With the state and nation still reeling from the COVID-19 pandemic, Sen. Lisa Murkowski said Alaska’s mineral wealth could offer the state a critical lifeline going forward.
President Joe Biden may have started his administration by taking a harder line on environmental issues, including limiting oil production in Alaska, but his plan is going to require something Alaska has a lot of: rare earth minerals.
Rare earth minerals are critical components in the manufacturing of electronics and are essential to many of the new green technologies the Biden administration is looking to invest in, Murkowski said.
“It is something that this new administration is looking at very critically because they want to very aggressively push out renewable energy options and opportunities,” she said in a recent interview with the Empire. “None of this works without critical minerals, it’s important to be able to recognize that not only do we need these resources if we’re going to be a leader, we’re going to need these resources for the jobs they create.”
It’s not the first time Murkowski has made this pitch, and she’s not alone. At Southeast Conference’s annual meeting in September, Murkowski, Sen. Dan Sullivan and Rep. Don Young, all Republicans, promoted the resource industry as an economic lifeline to Alaska, particularly for Southeast Alaska.
Gov. Mike Dunleavy last year issued an open invitation to the resource industry and has repeatedly used the phrase “Alaska is open for business” in public comments.

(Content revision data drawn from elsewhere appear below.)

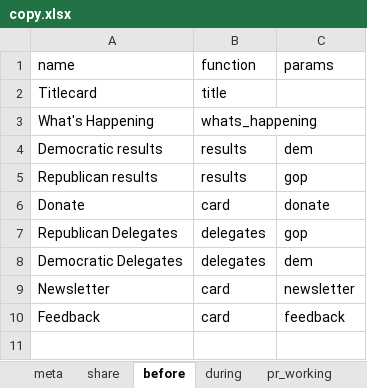
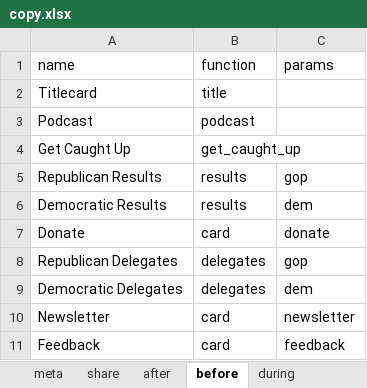
Before and after one commit to nprapps/elections16, an Excel workbook: data/copy.xlsx, sheet before, drawn as a sheet; values as stored, in another font and other column widths than the file's, no borders; charts and pictures not drawn; removed rows and columns are numbered as before the commit, all else as after; the diff names each change by its address in the sheet, - before the commit and + after, or states it on an @@ line.

```diff
--- a/data/copy.xlsx (sheet before)
+++ b/data/copy.xlsx (sheet before)
-row 3: What's Happening | whats_happening
-row 4: Democratic results | results | dem
+row 3: Podcast | podcast
+row 4: Get Caught Up | get_caught_up
-A5 (name): Republican results
+A5 (name): Republican Results
+row 6: Democratic Results | results | dem
```
Also changed, not shown: sheet calendar, sheet during, sheet after, sheet meta, sheet share, other sheet tabs, data/calendar.xlsx, 2 other files.
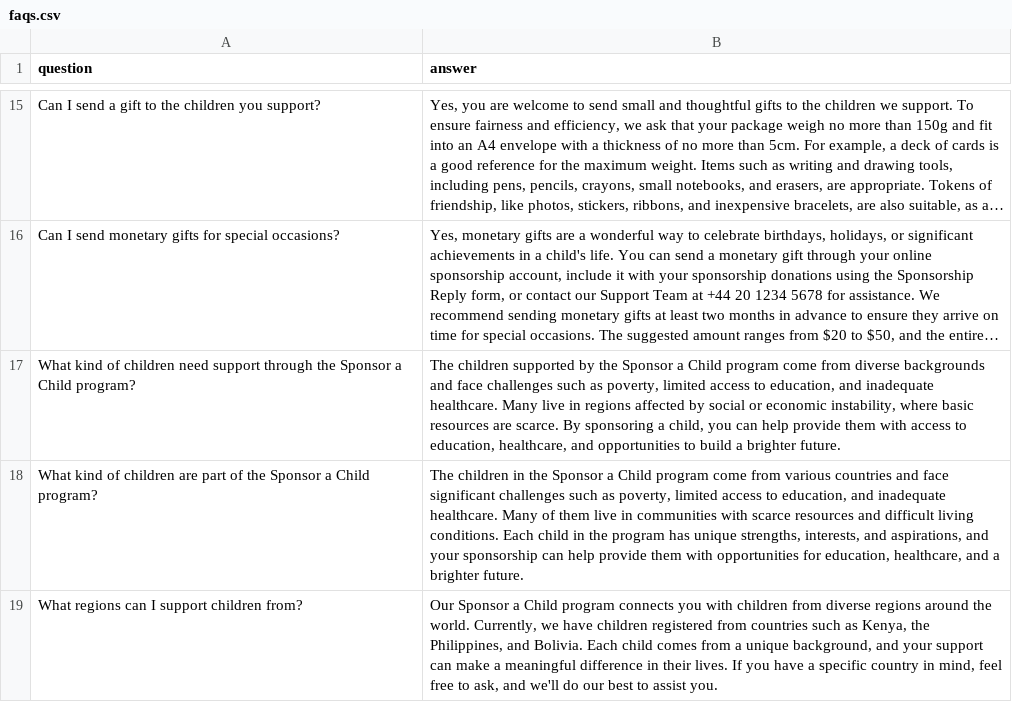
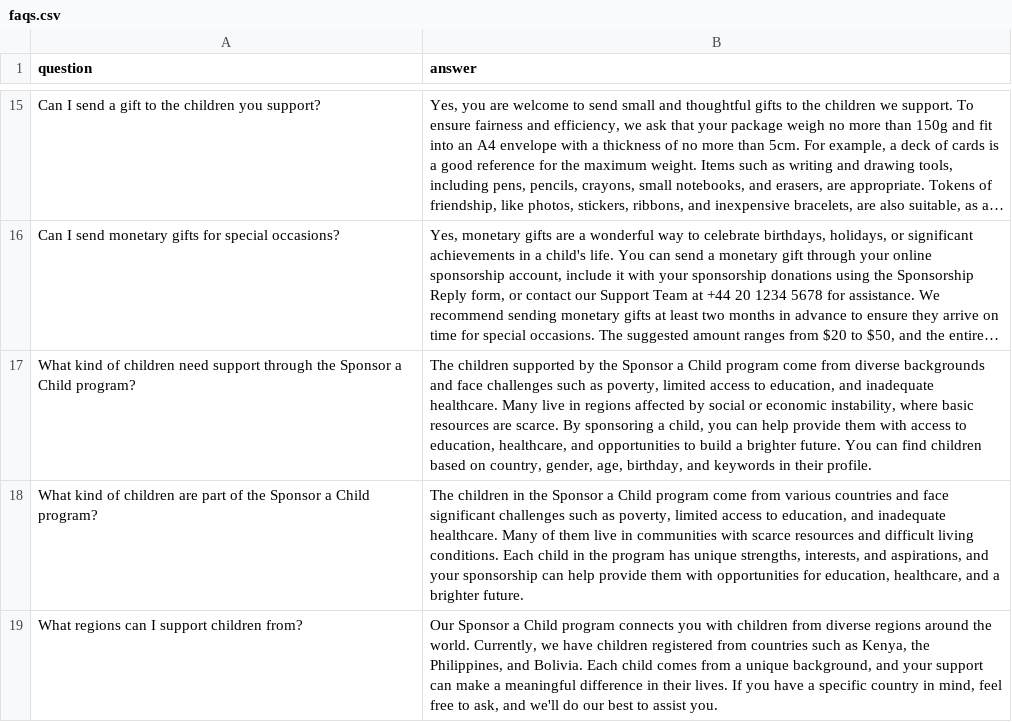
Before and after one commit to bambina/fp_for_evaluation, a CSV file: charityproject/data/faqs.csv, drawn as a sheet; only a part is shown, gaps mark what is left out; long unchanged cells end in …; the diff names each change by its address in the sheet, - before the commit and + after, or states it on an @@ line.

```diff
--- a/charityproject/data/faqs.csv
+++ b/charityproject/data/faqs.csv
-B17 (answer): …brighter future.
+B17 (answer): …brighter future. You can find children based on country, gender, age, birthday, and keywords in their profile.
```
Also changed, not shown: charityproject/data/children.csv, charityproject/data/countries.csv, 2 other files.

In his State of the State speech in January, Dunleavy said the COVID-19 pandemic and closures of the Canadian border only further demonstrated Alaska’s need to become more self-reliant — in part through the resource sector.
“While we must continue to be an exporter of resources, we must also ensure that we have the capabilities to create and enhance new sectors of our economy to go it alone in the event of a future disaster,” Dunleavy said in his address.
But the governor’s proposal also reaffirmed his administration’s commitment to the fossil fuel industry, something Murkowski said the Biden administration seemed to be taking a hard line on. But Murkowski said she had already spoken with potential nominees for administration positions with Biden’s government and that the issue of “minerals security” was a priority.
Alaska has large deposits of rare earth minerals and resource companies are already working to extract them. Canadian company Ucore Rare Earth Metals Inc. has a project on Prince of Wales Island called Bokan Mountain, which it says is the highest grade heavy rare earth element project in the U.S.
The company is still working to develop a definitive timeline for the project, said Mike Schrider, Ucore Vice President and COO, in an email, but has intentions to build a milling facility in Ketchikan by the end of 2023. The company is still looking for ways to lower the cost of starting the project, he said.
In 2014, the Alaska State Legislature approved up to $145 million in bonding for the Bokan project through the Alaska Industrial Development and Export Authority. The AIDEA Board recently unanimously passed a resolution formalizing a preliminary due-diligence process to examine funding related to the Bokan project, according to a Ucore news release.
“We are highly encouraged with the enhanced local, state and federal support to change the status-quo regarding the US (rare earth element) supply chain,” Schrider said.
But there’s significant opposition to mining from environmentalists and any project, particularly within a National Forest, is likely to face litigation. Prince of Wales Island is within the Tongas National Forest, which was recently exempted from the Roadless Rule making it easier to obtain permits there. That decision is the subject of ongoing litigation and a review by the Biden administration.
“We cannot base ‘clean’ energy on dirty mining practices. Any increase in domestic mining must go hand in hand with new regulations to protect the communities in which those mines are located,” said Guy Archibald, staff scientist with the Southeast Alaska Conservation Council. “They have been unable to attract significant investment and instead are looking to the State of Alaska to subsidize their operation. AIDEA must conduct due diligence and not invest based on political pressure.”
In an email statement provided by spokesperson Corey Young, Dunleavy said Alaska was blessed to have the natural resources it does.
“America’s dependency on a non-allied, foreign-sourced, critical metals supply chain is an ongoing concern at both the State and Federal levels,” Dunleavy said. “I understand the critical nature of a secure supply chain for rare earth minerals in the United States and know that Alaska can be part of the solution. I have advocated for the permitting and development of these projects throughout the state.”
Murkowski said the state’s resource industry is an area she believes she can build bipartisan agreement around. There was bipartisan interest in the rare earth resource industry and it was an area where Alaska had an edge, she said.
“We’re a resource-based state,” Murkowski said. “In my view, we as Alaskans have a significant role in how we might be able to advance policies that don’t undercut or harm our economies. Why wouldn’t we want to be at the table? Look at what we’re doing as a state as an opportunity to use our innovation and our resources, including everything that we have when it comes to alternative energies.”
• Contact reporter Peter Segall at firstname.lastname@example.org. Follow him on Twitter at @SegallJnuEmpire.